For the Suricata 1.3beta1 release, one of our goals was to improve the scalability of the engine when running on many cores. As the graph below shows, we made a good deal of progress.
The blue line is an older 1.1 version, the yellow line is 1.3dev. It clearly shows that 1.1 peaked at 4 cores, then started to get serious contention issues. 1.3dev scales nicely beyond that, up to 24 cores in this test (four 6core AMD cpu’s). Tilera recently demonstrated Suricata on their many core systems, running a single Suricata process per cpu. Their cpu’s have 36 real cores.
We had already manually identified some potential hotspots, but that wasn’t enough. We needed to be able to measure. So I added lock profiling code. This gave us the tools needed to really pin point contention points in the code. Hotspots were: flow engine, thresholding engine, tag engine. Not very surprising, as each of those represent an global data structure, used by all packet processing threads.
Several improvements were made to the flow engine. First of all, the main contention point was a queue that was really a series of ordered lists. These lists were ordered by flow time out. The idea behind it was that this way the “flow manager”, which takes care of timing out and cleaning up flows, would just look at those queues for the oldest flows to process.
The problem was that these queues had to be updated for every packet (sometimes even twice per packet). This queue is now gone. Instead, the flow manager now walks the entire flow hash table. This removes the contention point.

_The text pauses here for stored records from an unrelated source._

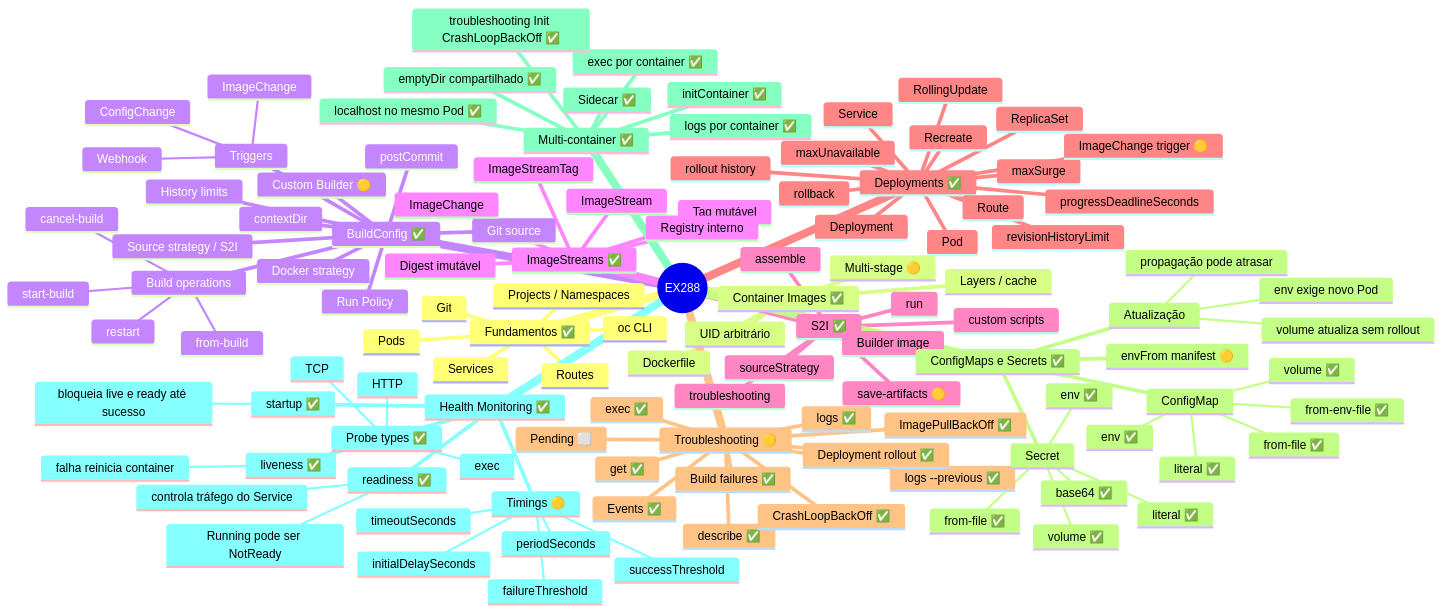
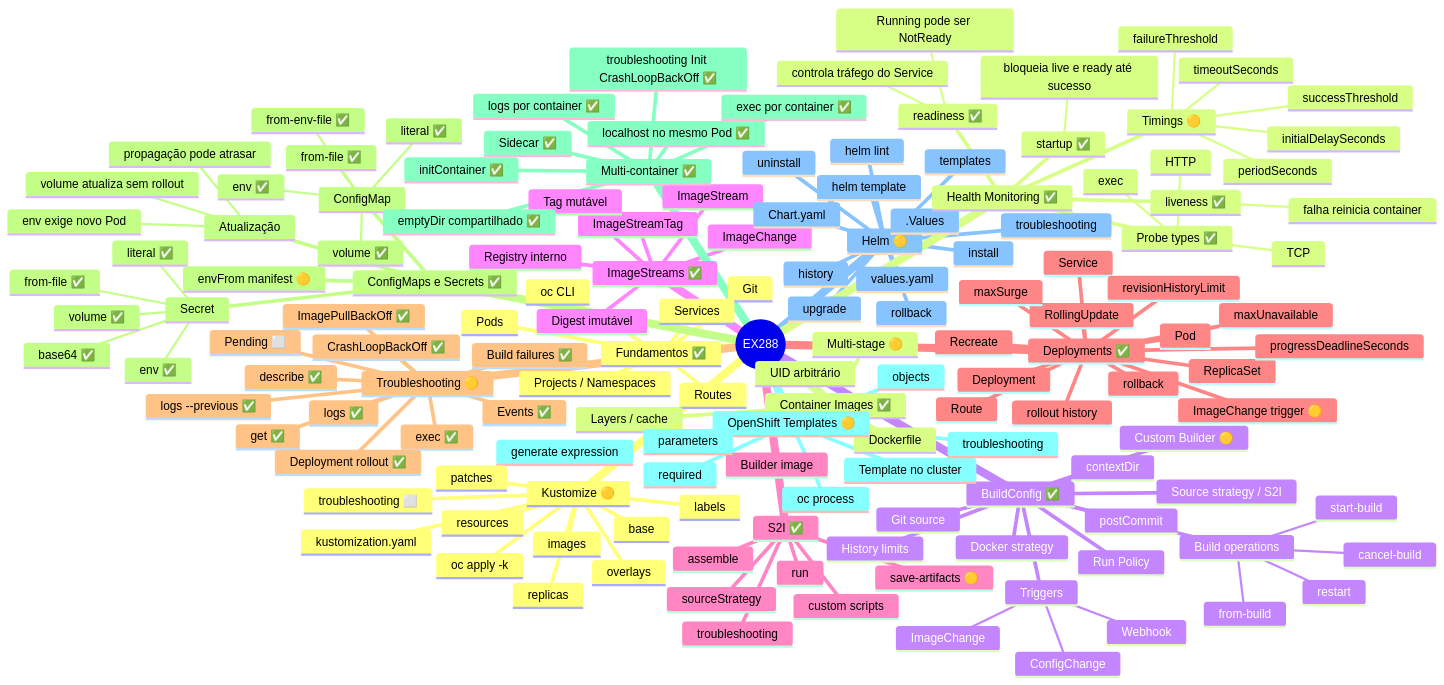
Before and after one commit to fmonticelli/ex288-labs: the second of 15 diagrams in mindmap/README.md, drawn with Mermaid. The commit also changed other lines of this file, not shown here.

Commit message:
docs: add Helm and Kustomize to mindmap

```diff
--- a/mindmap/README.md
+++ b/mindmap/README.md
@@ -152,6 +155,38 @@
       logs por container ✅
       exec por container ✅
       troubleshooting Init CrashLoopBackOff ✅
+    OpenShift Templates 🟡
+      parameters
+      objects
+      oc process
+      required
+      generate expression
+      Template no cluster
+      troubleshooting
+    Helm 🟡
+      Chart.yaml
+      values.yaml
+      templates
+      .Values
+      helm lint
+      helm template
+      install
+      upgrade
+      history
+      rollback
+      uninstall
+      troubleshooting
+    Kustomize 🟡
+      kustomization.yaml
+      resources
+      base
+      overlays
+      replicas
+      images
+      labels
+      patches
+      oc apply -k
+      troubleshooting ⬜
     Health Monitoring ✅
       readiness ✅
         Running pode ser NotReady
```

The flow hash has fine grained locking leading to much less contention.
When dealing with a hash table, distribution is very important and a good hash algorithm takes care of that. One of the changes in 1.3dev is the replacement of our naive algorithm by the Jenkins hash. At the cost of a small computational overhead, this leads to much better hash distribution and thus less contention.
Finally, for the flow engine I’d like to mention once more the flow based auto load balancing work I’ve written about before here. It gives more balanced distribution between threads.

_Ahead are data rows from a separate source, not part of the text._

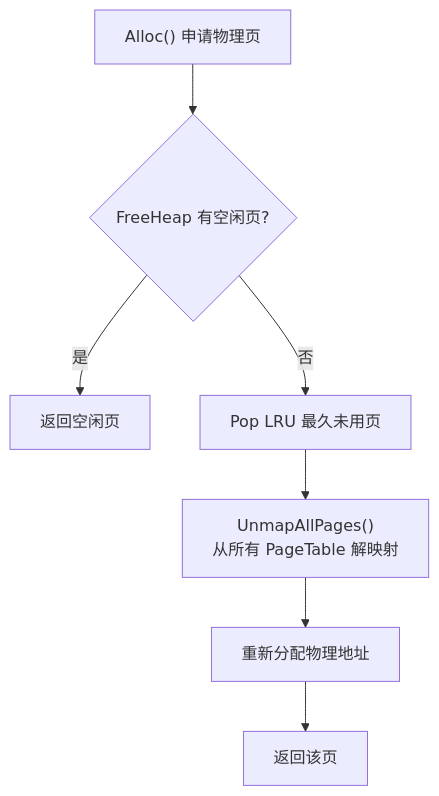
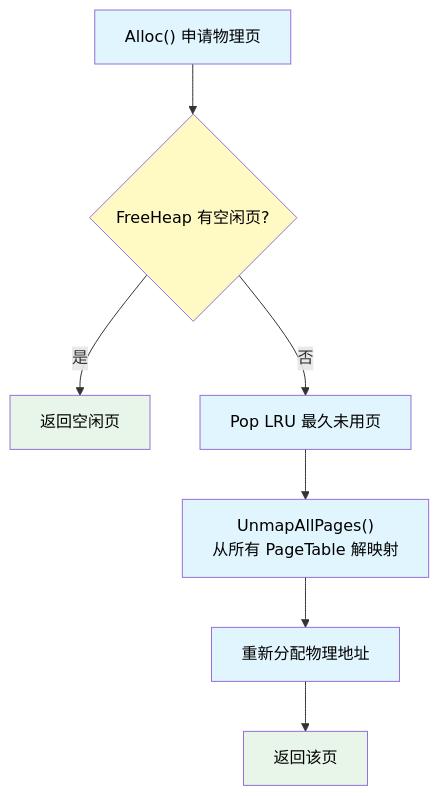
Before and after one commit to mr0ptimist/mroptimist.github.io: the fifth of 21 diagrams in content/posts/UE5_Virtual_Texture_与_Runtime_Virtual_Texture_源码级全流程解析.md, drawn with Mermaid. The commit also changed other lines of this file and 2 other files, not shown here.

First line of the commit message:
Mermaid 图表 Dark Reader 兼容：所有 flowchart 加 classDef 配色 + 文字强制黑色

````diff
--- a/content/posts/UE5_Virtual_Texture_与_Runtime_Virtual_Texture_源码级全流程解析.md
+++ b/content/posts/UE5_Virtual_Texture_与_Runtime_Virtual_Texture_源码级全流程解析.md
@@ -314,10 +335,18 @@
 ```mermaid
 flowchart TD
     A["Alloc() 申请物理页"] --> B{"FreeHeap 有空闲页?"}
     B -->|是| C["返回空闲页"]
     B -->|否| D["Pop LRU 最久未用页"]
     D --> E["UnmapAllPages()
 从所有 PageTable 解映射"]
     E --> F["重新分配物理地址"]
     F --> G["返回该页"]
+
+    classDef proc fill:#e1f5fe,color:#000
+    classDef dec fill:#fff9c4,color:#000
+    classDef ok fill:#e8f5e9,color:#000
+    class A proc
+    class B dec
+    class C,G ok
+    class D,E,F proc
 ```
````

Thresholding and Tag engines
Both the thresholding and tag engines store information per host. Until 1.3, both used a separate hash table governed by a single lock. Lookups are frequent: once for each event in the case of thresholding, once per packet for tags.
To address this a host table was introduced, modelled after the flow table. So with fine grained locking. Both thresholding and tagging now use that table.
For thresholding one contention point is unresolved. Thresholding per signature id is still a global table with a single lock.
Lots of improvements in this version. Still scaling is not as good as we’d like, it takes too many cores to double performance. Our goal is to get as close to linear as possible. The work continues! 🙂
The graph was provided by Josh White and is part of his performance research for Clarkson University. Thanks Josh, looking forward to your final paper!